A north Winnipeg church has waded into the debate over the NDP’s anti-bullying law.
But Rev. Mary Best said a sign posted outside the Atlantic-Garden City United Church is intended to calm the waters and not stir the pot.
It’s also in response to criticism against the Bill 18 from some Christian groups, which claim the proposed legislation infringes on their constitutional right of religious freedom by stipulating Manitoba schools recognize gay and lesbians high school students.
Best said that kind of thinking doesn’t ring with the words of Jesus Christ.
"In the United Church of Canada we feel that all people are created in God’s image," she said Thursday. "We also believe that Jesus would not discriminate."
Best also said the recent debate over Bill 18, particularly the position taken by some evangelical churches in Steinbach and Winnipeg, does not represent the view of all Christians.
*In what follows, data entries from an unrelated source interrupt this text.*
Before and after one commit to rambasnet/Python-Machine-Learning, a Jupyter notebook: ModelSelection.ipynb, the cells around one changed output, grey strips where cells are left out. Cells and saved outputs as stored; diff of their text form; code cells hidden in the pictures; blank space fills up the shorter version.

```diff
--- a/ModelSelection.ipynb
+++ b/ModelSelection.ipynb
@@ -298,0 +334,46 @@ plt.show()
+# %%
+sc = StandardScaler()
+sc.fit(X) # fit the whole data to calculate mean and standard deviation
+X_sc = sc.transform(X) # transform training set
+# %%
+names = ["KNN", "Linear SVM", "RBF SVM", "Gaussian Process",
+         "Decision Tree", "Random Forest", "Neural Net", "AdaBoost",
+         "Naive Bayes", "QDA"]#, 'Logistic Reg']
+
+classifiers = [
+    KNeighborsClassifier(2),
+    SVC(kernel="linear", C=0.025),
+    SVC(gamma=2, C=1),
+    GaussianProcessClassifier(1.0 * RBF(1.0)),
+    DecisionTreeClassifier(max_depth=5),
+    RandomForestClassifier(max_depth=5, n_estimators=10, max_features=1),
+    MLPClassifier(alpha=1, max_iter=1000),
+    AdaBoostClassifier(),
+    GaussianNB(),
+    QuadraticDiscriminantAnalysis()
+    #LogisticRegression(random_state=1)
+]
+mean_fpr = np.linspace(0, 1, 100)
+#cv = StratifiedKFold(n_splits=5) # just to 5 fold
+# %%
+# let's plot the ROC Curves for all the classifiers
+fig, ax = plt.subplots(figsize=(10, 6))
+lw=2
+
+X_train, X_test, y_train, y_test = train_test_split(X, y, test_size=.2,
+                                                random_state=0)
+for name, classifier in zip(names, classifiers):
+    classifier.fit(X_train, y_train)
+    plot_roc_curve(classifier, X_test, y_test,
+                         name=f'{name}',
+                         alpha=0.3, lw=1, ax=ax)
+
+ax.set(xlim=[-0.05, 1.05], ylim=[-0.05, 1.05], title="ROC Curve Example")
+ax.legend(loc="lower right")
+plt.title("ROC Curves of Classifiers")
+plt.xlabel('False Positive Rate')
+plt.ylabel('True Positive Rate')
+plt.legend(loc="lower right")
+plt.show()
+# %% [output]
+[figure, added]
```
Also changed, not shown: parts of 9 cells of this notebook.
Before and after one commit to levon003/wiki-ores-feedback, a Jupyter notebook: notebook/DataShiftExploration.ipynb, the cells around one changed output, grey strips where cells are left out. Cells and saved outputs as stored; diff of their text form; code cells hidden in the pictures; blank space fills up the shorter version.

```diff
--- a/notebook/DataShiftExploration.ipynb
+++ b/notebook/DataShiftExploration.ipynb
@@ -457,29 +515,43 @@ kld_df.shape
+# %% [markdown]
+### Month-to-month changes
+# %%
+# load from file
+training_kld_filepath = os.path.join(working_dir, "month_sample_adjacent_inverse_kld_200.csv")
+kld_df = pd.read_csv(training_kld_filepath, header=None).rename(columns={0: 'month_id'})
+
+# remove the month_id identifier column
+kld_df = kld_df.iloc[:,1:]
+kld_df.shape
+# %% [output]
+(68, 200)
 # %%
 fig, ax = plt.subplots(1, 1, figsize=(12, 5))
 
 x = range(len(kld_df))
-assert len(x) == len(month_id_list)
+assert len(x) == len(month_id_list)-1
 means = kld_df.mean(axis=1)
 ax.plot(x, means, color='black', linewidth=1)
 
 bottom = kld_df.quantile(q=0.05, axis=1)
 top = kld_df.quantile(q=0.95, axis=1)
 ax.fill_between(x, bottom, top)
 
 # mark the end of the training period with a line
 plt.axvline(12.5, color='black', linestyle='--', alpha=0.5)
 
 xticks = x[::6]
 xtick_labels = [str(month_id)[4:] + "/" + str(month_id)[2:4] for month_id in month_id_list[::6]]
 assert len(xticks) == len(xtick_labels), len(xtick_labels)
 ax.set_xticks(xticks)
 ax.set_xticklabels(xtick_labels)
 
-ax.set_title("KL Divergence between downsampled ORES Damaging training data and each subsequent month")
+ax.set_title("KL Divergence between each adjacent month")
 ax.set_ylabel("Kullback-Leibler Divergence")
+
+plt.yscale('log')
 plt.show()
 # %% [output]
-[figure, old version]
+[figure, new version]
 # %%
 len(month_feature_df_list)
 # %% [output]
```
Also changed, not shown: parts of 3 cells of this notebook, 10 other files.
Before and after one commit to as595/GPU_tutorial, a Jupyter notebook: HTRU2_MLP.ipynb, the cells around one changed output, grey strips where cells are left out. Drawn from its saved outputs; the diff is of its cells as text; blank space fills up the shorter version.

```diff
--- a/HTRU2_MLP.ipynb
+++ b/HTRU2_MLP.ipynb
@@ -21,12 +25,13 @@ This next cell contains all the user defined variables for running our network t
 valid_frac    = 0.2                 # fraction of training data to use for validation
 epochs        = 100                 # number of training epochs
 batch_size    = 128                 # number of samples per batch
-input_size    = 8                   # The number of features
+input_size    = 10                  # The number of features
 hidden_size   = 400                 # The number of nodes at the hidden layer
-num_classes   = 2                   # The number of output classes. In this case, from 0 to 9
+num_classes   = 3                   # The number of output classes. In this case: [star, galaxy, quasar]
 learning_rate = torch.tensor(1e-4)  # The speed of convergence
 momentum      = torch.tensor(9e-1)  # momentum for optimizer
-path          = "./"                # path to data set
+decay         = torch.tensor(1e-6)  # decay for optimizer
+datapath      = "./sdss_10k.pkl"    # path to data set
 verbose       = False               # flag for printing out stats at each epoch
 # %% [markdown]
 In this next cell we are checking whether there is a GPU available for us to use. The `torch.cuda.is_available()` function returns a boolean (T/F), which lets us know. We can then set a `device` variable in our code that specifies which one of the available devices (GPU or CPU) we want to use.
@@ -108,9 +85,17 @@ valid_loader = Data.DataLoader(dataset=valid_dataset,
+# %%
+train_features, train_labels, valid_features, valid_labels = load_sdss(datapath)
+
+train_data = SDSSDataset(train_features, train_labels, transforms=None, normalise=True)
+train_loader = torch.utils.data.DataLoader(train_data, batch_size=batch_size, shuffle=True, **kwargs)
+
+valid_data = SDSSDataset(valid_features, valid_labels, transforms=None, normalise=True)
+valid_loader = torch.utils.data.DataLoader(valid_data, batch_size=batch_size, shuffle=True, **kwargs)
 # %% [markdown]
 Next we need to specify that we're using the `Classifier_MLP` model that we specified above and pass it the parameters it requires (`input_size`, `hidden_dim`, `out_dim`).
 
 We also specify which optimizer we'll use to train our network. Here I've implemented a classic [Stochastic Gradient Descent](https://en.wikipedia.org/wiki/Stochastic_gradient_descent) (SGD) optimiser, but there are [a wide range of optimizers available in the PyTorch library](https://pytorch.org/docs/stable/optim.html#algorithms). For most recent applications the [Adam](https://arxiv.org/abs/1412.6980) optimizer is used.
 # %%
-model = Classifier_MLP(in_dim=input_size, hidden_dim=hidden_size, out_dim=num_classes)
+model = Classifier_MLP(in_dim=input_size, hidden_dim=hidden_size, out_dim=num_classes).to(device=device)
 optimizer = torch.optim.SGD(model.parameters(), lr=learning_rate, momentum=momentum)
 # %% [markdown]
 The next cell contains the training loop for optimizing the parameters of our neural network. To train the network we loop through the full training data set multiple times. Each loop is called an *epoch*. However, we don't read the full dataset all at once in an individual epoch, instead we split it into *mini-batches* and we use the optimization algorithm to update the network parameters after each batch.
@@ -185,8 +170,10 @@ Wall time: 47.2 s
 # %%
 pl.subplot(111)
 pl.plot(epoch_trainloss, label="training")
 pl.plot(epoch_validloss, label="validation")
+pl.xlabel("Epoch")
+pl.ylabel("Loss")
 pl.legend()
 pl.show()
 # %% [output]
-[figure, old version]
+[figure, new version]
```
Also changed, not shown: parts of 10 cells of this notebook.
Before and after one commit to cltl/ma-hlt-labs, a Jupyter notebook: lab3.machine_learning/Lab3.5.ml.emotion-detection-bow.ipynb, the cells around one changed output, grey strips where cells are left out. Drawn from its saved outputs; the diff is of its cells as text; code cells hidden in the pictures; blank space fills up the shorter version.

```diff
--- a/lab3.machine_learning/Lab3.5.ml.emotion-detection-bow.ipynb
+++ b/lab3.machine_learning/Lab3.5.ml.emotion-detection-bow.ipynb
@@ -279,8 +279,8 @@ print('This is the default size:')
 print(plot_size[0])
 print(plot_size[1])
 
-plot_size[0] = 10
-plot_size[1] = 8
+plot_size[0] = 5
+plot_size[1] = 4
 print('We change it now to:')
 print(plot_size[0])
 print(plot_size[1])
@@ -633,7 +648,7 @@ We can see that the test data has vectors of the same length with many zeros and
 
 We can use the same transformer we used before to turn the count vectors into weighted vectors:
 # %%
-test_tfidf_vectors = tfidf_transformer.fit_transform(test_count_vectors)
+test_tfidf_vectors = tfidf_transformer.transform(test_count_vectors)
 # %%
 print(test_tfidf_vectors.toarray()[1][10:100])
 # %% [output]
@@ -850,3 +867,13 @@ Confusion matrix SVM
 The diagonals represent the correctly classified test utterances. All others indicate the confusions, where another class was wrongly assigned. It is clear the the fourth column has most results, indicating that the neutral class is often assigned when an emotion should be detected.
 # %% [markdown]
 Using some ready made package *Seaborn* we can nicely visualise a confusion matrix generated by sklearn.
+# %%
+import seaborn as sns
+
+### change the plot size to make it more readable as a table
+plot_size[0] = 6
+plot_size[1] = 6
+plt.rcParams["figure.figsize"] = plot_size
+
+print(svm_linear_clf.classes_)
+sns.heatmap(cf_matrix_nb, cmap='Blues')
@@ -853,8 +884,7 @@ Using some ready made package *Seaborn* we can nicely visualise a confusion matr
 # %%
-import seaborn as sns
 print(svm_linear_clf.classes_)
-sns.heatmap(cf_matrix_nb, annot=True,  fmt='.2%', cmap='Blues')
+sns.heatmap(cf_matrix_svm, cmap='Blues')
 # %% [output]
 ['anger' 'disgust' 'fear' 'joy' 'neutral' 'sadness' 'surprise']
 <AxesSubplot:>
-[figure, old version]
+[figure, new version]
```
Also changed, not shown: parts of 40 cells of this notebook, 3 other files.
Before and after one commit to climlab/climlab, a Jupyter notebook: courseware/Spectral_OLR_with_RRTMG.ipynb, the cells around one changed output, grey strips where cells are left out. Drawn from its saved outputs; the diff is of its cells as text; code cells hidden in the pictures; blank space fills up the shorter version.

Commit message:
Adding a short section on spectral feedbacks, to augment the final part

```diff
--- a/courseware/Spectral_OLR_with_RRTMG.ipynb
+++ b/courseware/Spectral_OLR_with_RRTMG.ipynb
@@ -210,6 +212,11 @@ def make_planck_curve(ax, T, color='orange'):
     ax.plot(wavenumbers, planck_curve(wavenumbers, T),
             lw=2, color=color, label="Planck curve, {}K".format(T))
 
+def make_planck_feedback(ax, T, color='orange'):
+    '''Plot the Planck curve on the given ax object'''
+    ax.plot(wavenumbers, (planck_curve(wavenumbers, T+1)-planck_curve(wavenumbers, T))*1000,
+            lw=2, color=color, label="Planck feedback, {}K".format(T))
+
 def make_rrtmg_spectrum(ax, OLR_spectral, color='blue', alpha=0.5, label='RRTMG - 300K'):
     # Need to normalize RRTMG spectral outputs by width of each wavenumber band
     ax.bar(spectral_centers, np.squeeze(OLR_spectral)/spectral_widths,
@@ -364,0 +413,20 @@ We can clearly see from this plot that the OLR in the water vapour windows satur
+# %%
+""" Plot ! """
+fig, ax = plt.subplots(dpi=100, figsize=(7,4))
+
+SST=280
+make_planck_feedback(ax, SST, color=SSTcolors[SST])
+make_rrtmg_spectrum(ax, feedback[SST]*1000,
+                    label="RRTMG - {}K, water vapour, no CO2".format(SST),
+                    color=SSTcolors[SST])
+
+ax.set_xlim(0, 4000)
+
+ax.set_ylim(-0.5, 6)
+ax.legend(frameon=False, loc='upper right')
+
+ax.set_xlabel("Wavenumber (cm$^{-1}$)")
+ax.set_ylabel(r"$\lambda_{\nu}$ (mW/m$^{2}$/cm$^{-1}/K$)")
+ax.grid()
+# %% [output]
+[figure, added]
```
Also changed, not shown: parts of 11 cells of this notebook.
"We as Christians need to take a stand against bullying," she said.
She also said the debate has sidetracked discussions in congregations and among the public on the real purpose of Bill 18 — the need to protect children.
Best added the decision to put up the sign was made by her in discussion with several parishioners.
The church recently celebrated its 85th anniversary at the corner of Atlantic Avenue and Arlington Street.
Education Minister Nancy Allan introduced Bill 18 last fall in part in response to the suicide of Amanda Todd, a Grade 10 student from British Columbia who had posted a revealing picture of her breasts and then was hounded relentlessly on the Internet. She took her life Oct. 10 last year. Todd, 15, posted a video on YouTube in which she used flash cards to tell of her experience of being bullied.
Allan’s bill, which is not law yet, says schools must promote gender equity, anti-racism and the awareness and understanding of, and respect for, people of all sexual orientations and gender identities.
It also says schools must use the name gay-straight alliance, "or any other name that is consistent with the promotion of a positive school environment that is inclusive and accepting of all pupils."
Late last week federal Public Safety Minister and Steinbach MP Vic Toews said in a letter to his constituents that he believed that last provision violates Canada's Charter of Rights and Freedoms by infringing on freedom of religion.
"If the provincial legislature does not amend Bill 18 to address concerns of faith-based organizations, school and communities, the only remedy may be an application to the courts to decide if the legislation is compliant with Canada's Charter of Rights and Freedoms," Toews said in the letter.